Records:
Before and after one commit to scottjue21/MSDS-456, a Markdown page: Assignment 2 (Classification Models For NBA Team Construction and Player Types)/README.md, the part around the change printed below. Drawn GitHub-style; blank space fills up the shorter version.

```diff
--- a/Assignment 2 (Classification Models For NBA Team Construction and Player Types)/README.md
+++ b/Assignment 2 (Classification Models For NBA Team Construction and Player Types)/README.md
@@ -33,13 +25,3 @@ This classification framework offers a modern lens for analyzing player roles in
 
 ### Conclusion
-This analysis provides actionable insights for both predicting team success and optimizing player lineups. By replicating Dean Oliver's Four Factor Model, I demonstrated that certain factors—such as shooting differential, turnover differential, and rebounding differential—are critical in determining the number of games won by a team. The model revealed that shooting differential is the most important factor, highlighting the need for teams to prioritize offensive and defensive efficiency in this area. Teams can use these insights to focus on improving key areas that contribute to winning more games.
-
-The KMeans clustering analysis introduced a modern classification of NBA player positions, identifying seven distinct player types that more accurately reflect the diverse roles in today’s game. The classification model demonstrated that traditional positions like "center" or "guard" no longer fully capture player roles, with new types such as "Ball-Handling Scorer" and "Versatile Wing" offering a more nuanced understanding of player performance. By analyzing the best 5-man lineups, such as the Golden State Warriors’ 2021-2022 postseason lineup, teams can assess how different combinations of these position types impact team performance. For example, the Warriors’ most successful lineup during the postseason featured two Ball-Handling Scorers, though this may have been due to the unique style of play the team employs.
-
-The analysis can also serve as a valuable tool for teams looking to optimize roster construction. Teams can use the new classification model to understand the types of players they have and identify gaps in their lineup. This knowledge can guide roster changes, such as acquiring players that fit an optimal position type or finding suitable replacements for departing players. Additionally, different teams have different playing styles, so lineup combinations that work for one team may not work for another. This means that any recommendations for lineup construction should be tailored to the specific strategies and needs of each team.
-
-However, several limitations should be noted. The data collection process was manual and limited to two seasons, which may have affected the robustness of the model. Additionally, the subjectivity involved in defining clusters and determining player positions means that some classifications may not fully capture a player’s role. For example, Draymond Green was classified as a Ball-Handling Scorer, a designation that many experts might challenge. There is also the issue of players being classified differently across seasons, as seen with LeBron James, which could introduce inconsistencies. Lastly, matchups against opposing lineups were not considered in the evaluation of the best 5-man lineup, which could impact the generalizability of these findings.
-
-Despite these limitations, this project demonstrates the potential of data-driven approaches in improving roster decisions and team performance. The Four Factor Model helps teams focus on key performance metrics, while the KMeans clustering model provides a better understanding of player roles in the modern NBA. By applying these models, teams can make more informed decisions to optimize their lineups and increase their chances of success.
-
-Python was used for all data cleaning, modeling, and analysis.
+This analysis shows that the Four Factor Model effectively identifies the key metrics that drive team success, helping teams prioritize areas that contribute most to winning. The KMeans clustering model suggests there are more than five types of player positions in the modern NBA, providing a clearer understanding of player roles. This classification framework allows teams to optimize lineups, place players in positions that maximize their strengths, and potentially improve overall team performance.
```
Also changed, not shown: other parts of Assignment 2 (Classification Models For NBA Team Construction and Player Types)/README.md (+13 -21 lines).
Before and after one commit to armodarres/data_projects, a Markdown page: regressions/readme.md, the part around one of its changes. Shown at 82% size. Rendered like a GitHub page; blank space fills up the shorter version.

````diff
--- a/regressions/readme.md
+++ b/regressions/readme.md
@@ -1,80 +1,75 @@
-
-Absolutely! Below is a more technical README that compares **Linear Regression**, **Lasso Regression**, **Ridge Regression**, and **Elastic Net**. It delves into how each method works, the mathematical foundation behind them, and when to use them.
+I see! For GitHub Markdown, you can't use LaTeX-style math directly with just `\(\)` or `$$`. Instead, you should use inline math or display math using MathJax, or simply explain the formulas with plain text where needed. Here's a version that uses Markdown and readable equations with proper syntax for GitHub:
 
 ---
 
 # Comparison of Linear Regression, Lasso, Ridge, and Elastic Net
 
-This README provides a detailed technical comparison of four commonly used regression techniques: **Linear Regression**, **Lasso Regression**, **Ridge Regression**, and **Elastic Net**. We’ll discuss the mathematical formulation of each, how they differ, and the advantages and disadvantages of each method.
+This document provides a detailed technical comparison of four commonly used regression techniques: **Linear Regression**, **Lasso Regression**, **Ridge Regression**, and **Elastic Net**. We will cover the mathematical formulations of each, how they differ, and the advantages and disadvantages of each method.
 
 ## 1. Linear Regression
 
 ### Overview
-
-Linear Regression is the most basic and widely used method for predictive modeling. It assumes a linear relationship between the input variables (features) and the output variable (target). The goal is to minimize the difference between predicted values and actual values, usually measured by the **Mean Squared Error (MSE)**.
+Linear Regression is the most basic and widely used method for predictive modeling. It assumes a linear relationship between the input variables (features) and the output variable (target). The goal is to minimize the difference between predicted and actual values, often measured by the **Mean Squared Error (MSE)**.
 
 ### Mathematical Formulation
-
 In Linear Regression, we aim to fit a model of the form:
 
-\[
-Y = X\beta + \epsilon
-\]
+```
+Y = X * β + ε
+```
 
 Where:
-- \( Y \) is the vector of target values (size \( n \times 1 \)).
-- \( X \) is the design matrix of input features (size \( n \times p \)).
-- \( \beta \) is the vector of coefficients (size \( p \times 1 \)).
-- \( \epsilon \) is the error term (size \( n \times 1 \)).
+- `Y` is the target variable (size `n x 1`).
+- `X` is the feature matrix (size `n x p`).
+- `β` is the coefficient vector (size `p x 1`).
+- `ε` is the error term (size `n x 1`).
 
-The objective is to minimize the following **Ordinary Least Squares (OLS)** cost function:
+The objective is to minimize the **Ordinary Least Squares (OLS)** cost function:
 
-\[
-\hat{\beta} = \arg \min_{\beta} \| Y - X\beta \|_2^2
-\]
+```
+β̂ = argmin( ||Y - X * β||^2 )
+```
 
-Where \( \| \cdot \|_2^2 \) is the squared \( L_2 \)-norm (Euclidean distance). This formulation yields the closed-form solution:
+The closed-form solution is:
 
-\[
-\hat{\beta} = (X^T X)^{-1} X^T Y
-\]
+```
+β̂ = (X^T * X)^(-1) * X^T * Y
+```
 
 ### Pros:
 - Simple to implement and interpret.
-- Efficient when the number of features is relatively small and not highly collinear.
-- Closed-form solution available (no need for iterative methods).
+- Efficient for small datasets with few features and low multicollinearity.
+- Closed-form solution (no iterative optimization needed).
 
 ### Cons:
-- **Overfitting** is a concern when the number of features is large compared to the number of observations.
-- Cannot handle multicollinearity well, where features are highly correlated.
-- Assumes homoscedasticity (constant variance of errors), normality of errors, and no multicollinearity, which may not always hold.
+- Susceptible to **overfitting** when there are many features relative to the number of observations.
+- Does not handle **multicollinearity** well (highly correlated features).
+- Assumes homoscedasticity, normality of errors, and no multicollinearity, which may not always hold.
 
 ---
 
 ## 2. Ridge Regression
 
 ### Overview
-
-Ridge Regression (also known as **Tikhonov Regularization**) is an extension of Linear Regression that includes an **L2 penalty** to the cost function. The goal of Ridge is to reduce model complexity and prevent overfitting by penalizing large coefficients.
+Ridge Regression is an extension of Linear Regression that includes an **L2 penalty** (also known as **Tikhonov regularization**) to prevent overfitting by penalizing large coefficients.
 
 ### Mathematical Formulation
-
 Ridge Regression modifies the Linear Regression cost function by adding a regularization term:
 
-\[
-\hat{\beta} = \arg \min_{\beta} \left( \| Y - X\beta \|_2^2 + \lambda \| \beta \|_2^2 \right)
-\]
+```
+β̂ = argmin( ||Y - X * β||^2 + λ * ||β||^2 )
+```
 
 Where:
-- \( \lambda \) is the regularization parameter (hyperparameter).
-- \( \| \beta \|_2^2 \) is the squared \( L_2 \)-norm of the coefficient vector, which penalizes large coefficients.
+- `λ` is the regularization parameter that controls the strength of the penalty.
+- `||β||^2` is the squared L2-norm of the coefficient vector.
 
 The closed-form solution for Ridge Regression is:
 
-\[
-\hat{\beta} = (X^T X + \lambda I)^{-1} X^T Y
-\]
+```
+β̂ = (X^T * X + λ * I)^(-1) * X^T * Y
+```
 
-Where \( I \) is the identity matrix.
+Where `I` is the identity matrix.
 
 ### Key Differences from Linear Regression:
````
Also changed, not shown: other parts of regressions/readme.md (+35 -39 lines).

Task to carry out: Among the lines above, find those containing the word "Elastic" and copy each.

Exercise response:
-Absolutely! Below is a more technical README that compares **Linear Regression**, **Lasso Regression**, **Ridge Regression**, and **Elastic Net**. It delves into how each method works, the mathematical foundation behind them, and when to use them.
 # Comparison of Linear Regression, Lasso, Ridge, and Elastic Net
-This README provides a detailed technical comparison of four commonly used regression techniques: **Linear Regression**, **Lasso Regression**, **Ridge Regression**, and **Elastic Net**. We’ll discuss the mathematical formulation of each, how they differ, and the advantages and disadvantages of each method.
+This document provides a detailed technical comparison of four commonly used regression techniques: **Linear Regression**, **Lasso Regression**, **Ridge Regression**, and **Elastic Net**. We will cover the mathematical formulations of each, how they differ, and the advantages and disadvantages of each method.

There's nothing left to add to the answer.